Reveal the Answer!
This is an oldie but a goodie, and yes, it actually happened during the weekend. Urborg and Blood Moon both want to change the types of lands, so we can see they apply in the same layer. However, applying Blood Moon effect’s first would change the set of objects affected by Urborg (specifically, it would result in Urborg affecting nothing, since Urborg would lose its ability to turn lands into Swamps). Thus, Urborg’s effect is dependent on Blood Moon’s effect. So, we always apply Blood Moon first (even though it entered the battlefield second!). This results in Urborg becoming a Mountain and losing its printed ability, so nothing gains the Swamp subtype — not even basic lands. Urborg and Steam Vents can only tap for red mana; Island can tap only for blue (not black).
- Angelo casts Ancient Stirrings and looks at the top five cards of his library. He reveals a Wurmcoil Engine from among those cards and puts the other four on the bottom of his library. Suddenly, Nancy picks up Angelo’s deck and shuffles it. Angelo calls a judge. What do you do?
Although the situation is unfortunate, we cannot undo a shuffle. Assess Nancy a Warning for Game Rule Violation, and leave the game as-is.
- Amy and Ned are playing Standard. Amy is playing Dark Jeskai and has several cards in her hand. She announces, “Painful Truths for 3″ and taps a Swamp, Plains, and Shambling Vent. Ned says, “Sure.” Amy draws three cards, then passes the turn. A spectator intervenes and points out that Amy couldn’t produce three colors of mana. The players call a judge. How do you rule? (Amy controls three other lands: a Prairie Stream, a Smoldering Marsh, and a Sunken Hollow.)
Of the rulings presented here, this is by far the most complex. Thanks to Matt Karr for sharing it with me, and to Steven Zwanger and Jeremy Fain (among others) for their engaging discussion.
On a base level, Amy has one more card in her hand than she is supposed to, which immediately should prompt us to consider Drawing Extra Cards (DEC). As it turns out, the current iteration of DEC policy contains four sections in the Additional Remedy, each of which handles particular types of errors relating to drawing extra cards, and gives us specific ways to handle them.
The first paragraph handles situations when the identity of the card was known, or when the player’s hand is empty. Neither condition applies here, so let’s just move right along.
The second paragraph covers situations where the extra cards were drawn due to (A) “the legal resolution of an illegally-played instruction”, (B) a Communication Policy Violation, or (C) resolving instructions in the wrong order. There’s only one item on the stack, so this clearly isn’t (C). (A) might fit: was the error that Amy failed to tap her mana correctly? Or is the problem, rather, that Amy misrepresented the number of colors she had tapped? And would that be a Communication Policy Violation, or not? Let’s set that point aside for now. If we decide the issue falls under this paragraph, we can consider a backup or leave the game as-is.

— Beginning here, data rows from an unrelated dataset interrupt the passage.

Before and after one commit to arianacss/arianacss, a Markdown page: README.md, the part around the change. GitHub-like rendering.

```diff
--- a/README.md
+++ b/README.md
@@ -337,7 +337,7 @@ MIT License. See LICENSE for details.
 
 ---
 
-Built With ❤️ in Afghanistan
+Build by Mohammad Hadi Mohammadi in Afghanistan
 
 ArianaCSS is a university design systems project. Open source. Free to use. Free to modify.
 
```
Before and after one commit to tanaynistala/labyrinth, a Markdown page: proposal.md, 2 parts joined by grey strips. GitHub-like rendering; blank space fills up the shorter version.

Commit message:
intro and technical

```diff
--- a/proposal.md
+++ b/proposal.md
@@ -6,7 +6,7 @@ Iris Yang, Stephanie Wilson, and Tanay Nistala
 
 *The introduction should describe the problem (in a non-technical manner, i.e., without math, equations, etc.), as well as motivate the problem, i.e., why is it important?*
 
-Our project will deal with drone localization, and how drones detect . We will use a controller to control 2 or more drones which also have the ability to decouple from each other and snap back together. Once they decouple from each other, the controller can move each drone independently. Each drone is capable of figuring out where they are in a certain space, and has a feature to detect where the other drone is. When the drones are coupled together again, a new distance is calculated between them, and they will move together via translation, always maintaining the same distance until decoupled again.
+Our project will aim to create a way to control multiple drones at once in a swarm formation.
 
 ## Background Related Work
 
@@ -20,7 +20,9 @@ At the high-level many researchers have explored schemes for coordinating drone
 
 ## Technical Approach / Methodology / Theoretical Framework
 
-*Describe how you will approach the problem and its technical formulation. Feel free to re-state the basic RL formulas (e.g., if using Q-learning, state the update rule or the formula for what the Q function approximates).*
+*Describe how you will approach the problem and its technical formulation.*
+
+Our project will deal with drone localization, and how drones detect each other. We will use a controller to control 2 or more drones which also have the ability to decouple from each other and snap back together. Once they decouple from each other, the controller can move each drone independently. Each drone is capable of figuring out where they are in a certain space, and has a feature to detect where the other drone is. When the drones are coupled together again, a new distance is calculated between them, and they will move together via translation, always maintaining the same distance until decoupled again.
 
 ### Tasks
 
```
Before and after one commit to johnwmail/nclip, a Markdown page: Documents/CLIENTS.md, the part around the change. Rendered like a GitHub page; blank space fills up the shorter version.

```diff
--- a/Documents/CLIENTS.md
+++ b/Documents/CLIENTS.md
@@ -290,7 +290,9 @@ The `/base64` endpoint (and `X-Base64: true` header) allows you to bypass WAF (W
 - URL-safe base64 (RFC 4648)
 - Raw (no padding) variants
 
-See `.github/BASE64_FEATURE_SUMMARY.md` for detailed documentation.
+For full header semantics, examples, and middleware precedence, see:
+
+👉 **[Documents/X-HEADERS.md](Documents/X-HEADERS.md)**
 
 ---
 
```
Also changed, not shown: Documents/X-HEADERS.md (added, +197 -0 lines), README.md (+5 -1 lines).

The third paragraph tells us how to approach situations where the opponent confirmed the draw. Is that what happened here? Again, maybe, so let’s discuss this in more detail shortly. Like in the second paragraph, errors of this type can be fixed by a back-up or leaving the game state as-is.

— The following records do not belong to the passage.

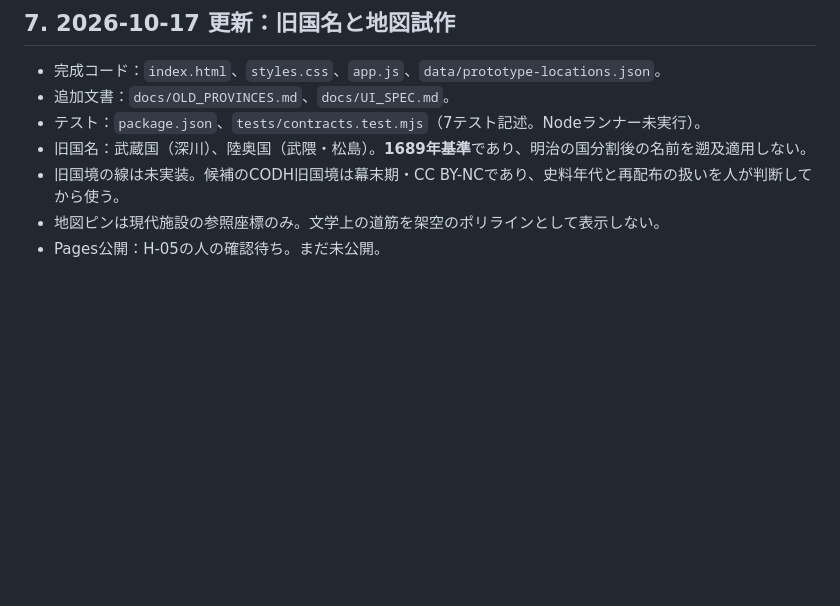
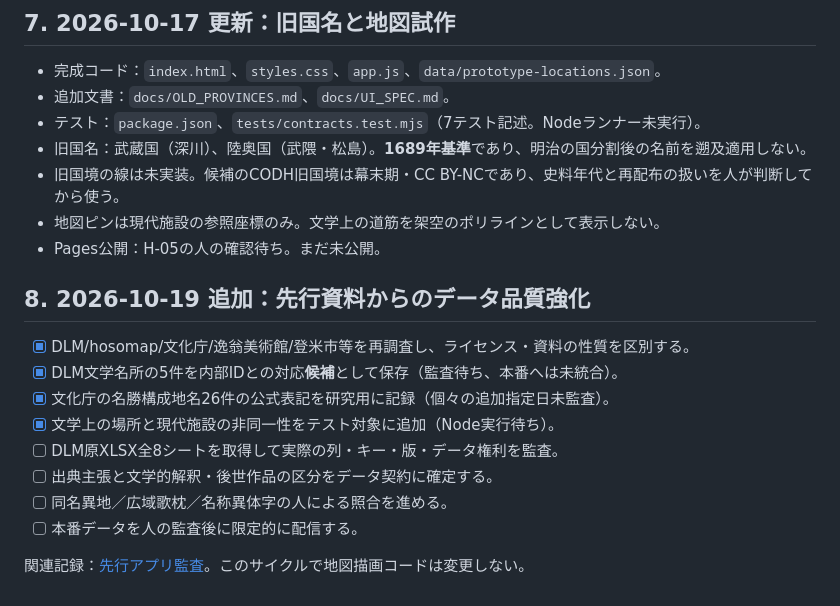
Before and after one commit to yama-books/basho-atlas, a Markdown page: docs/ROADMAP.md, the part around the change. GitHub-like rendering; blank space fills up the shorter version.

Commit message:
docs: register prior-art research and source-safe adoption gates

```diff
--- a/docs/ROADMAP.md
+++ b/docs/ROADMAP.md
@@ -105,3 +105,16 @@
 - 旧国境の線は未実装。候補のCODH旧国境は幕末期・CC BY-NCであり、史料年代と再配布の扱いを人が判断してから使う。
 - 地図ピンは現代施設の参照座標のみ。文学上の道筋を架空のポリラインとして表示しない。
 - Pages公開：H-05の人の確認待ち。まだ未公開。
+
+## 8. 2026-10-19 追加：先行資料からのデータ品質強化
+
+- [x] DLM/hosomap/文化庁/逸翁美術館/登米市等を再調査し、ライセンス・資料の性質を区別する。
+- [x] DLM文学名所の5件を内部IDとの対応**候補**として保存（監査待ち、本番へは未統合）。
+- [x] 文化庁の名勝構成地名26件の公式表記を研究用に記録（個々の追加指定日未監査）。
+- [x] 文学上の場所と現代施設の非同一性をテスト対象に追加（Node実行待ち）。
+- [ ] DLM原XLSX全8シートを取得して実際の列・キー・版・データ権利を監査。
+- [ ] 出典主張と文学的解釈・後世作品の区分をデータ契約に確定する。
+- [ ] 同名異地／広域歌枕／名称異体字の人による照合を進める。
+- [ ] 本番データを人の監査後に限定的に配信する。
+
+関連記録：[先行アプリ監査](PRIOR_ART_AUDIT_2026-10-19.md)。このサイクルで地図描画コードは変更しない。
```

Overall, I feel that the third paragraph of DEC fits very well here. Amy gave Ned a chance to respond; and Ned had an opportunity to verify that Amy tapped three colors of mana, but failed to do so. Therefore, I next have to consider whether to backup the game or leave things as they are. And in this Standard especially, I lean strongly towards leaving things as they are. When choosing lands to tap for Painful Truths, players often have to make tradeoffs about which colors of mana they leave themselves available — but this choice becomes much easier if you know the top cards of your deck.

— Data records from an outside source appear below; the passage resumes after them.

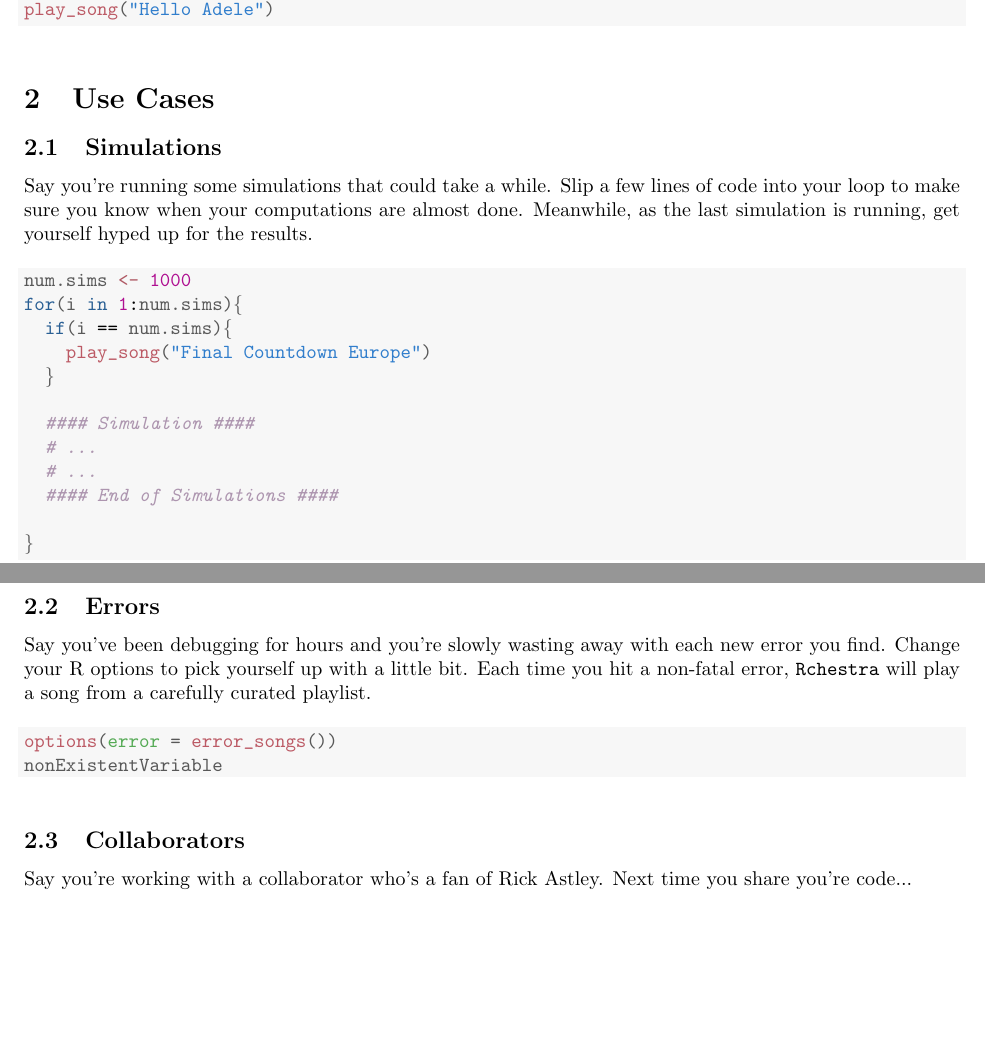
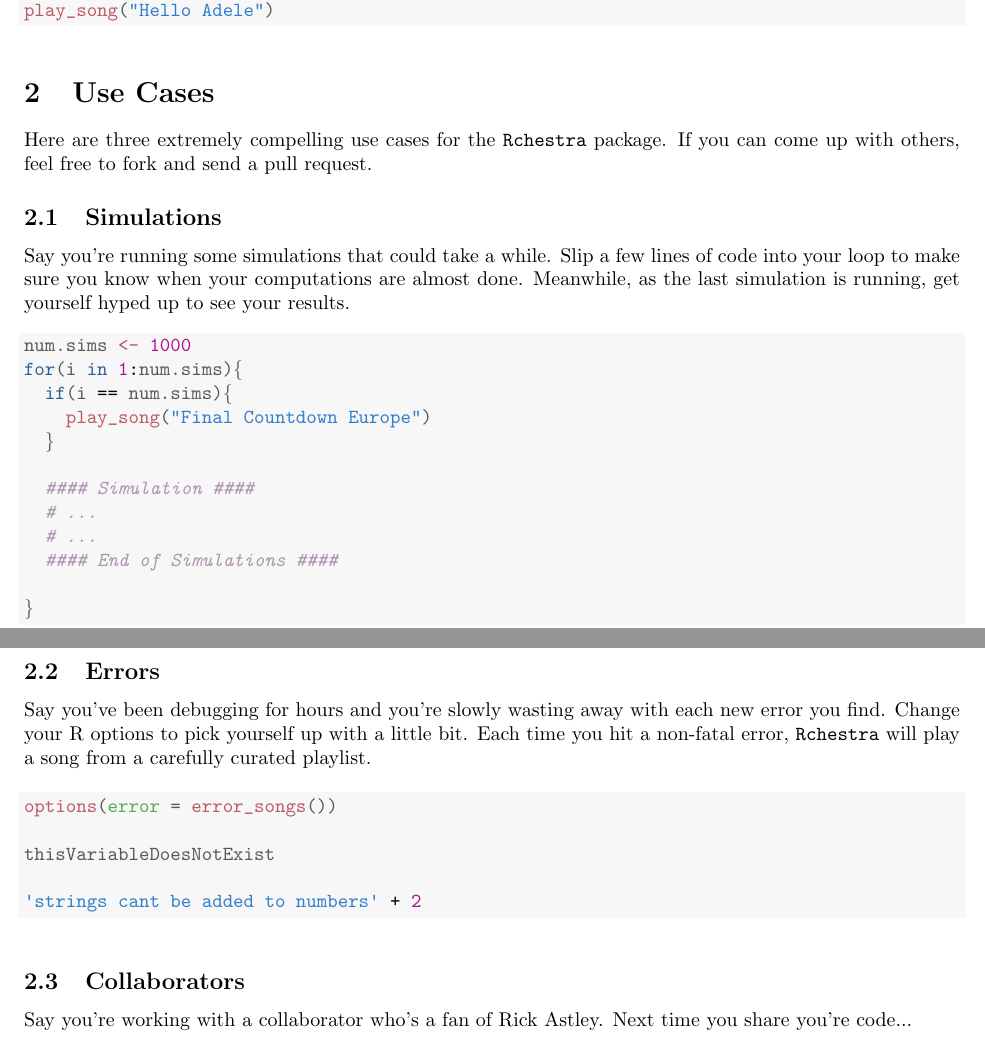
Before and after one commit to ysamwang/Rchestra, a LaTeX document (vignette/Rchestra_vignette.tex): two parts of pages 1 and 2 of 2, joined at a grey line, cut so that both start at the same text, the shorter picture padded with empty space. Compiled offline with pdfLaTeX.

Commit message:
updated vignette

```diff
--- a/vignette/Rchestra_vignette.tex
+++ b/vignette/Rchestra_vignette.tex
@@ -76,9 +76,10 @@ Have you ever coded in \texttt{R} silently, wishing that you could launch music
 \end{knitrout}
 
 \section{Use Cases}
+Here are three extremely compelling use cases for the \texttt{Rchestra} package. If you can come up with others, feel free to fork and send a pull request.
 
 \subsection{Simulations}
-Say you're running some simulations that could take a while. Slip a few lines of code into your loop to make sure you know when your computations are almost done. Meanwhile, as the last simulation is running, get yourself hyped up for the results.
+Say you're running some simulations that could take a while. Slip a few lines of code into your loop to make sure you know when your computations are almost done. Meanwhile, as the last simulation is running, get yourself hyped up to see your results.
 
 \begin{knitrout}
 \definecolor{shadecolor}{rgb}{0.969, 0.969, 0.969}\color{fgcolor}\begin{kframe}
@@ -107,7 +108,10 @@ Say you've been debugging for hours and you're slowly wasting away with each new
 \definecolor{shadecolor}{rgb}{0.969, 0.969, 0.969}\color{fgcolor}\begin{kframe}
 \begin{alltt}
 \hlkwd{options}\hlstd{(}\hlkwc{error} \hlstd{=} \hlkwd{error_songs}\hlstd{())}
-\hlstd{nonExistentVariable}
+
+\hlstd{thisVariableDoesNotExist}
+
+\hlstr{'strings cant be added to numbers'} \hlopt{+} \hlnum{2}
 \end{alltt}
 \end{kframe}
 \end{knitrout}
```
Also changed, not shown: vignette/Rchestra_vignette-concordance.tex (+1 -1 lines), vignette/Rchestra_vignette.pdf, 3 other files.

What are your thoughts? Do you agree that paragraph three is the best fit? Would you prefer to back up the game instead of leaving things as they are? Is this actually a Communication Policy Violation? Would you take a different approach entirely? Let me know in the comments!